• _About this task_
After finding the line that contains "diff --git a/votes.js b/votes.js", give again that line and each one following it, exactly, until the records end.

Difference listings
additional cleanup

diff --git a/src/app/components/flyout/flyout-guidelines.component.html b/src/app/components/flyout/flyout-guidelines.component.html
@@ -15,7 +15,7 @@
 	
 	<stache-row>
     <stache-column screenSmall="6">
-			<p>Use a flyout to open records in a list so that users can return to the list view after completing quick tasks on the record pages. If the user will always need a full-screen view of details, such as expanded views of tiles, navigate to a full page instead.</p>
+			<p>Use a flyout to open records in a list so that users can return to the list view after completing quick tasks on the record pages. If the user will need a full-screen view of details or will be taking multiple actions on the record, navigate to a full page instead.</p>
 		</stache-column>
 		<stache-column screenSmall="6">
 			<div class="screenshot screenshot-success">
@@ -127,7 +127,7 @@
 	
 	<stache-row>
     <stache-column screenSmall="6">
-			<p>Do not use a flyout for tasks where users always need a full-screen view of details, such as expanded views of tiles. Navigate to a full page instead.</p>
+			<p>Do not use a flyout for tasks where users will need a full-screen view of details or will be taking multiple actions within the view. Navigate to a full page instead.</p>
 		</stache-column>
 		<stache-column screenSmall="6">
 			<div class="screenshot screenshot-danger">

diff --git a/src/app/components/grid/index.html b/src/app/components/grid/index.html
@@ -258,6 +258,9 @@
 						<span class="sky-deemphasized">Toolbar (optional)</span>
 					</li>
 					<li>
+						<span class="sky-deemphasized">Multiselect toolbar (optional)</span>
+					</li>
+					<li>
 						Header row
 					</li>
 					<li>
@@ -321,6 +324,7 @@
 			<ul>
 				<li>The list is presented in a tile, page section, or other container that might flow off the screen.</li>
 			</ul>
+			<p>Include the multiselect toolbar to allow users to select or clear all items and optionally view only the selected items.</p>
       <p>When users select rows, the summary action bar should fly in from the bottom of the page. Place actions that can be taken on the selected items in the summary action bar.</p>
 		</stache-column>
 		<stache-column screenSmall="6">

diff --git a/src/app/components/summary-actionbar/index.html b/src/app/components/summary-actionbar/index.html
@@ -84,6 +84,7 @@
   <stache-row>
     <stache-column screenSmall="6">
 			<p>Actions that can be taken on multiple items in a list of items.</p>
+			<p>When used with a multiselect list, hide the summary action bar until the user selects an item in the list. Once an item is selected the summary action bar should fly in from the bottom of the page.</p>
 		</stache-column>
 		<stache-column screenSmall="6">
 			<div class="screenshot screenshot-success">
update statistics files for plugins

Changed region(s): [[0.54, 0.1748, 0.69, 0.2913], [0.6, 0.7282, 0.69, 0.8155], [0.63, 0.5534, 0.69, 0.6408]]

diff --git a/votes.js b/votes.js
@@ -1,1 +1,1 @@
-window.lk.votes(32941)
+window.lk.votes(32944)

• _Expected answer_
diff --git a/votes.js b/votes.js
@@ -1,1 +1,1 @@
-window.lk.votes(32941)
+window.lk.votes(32944)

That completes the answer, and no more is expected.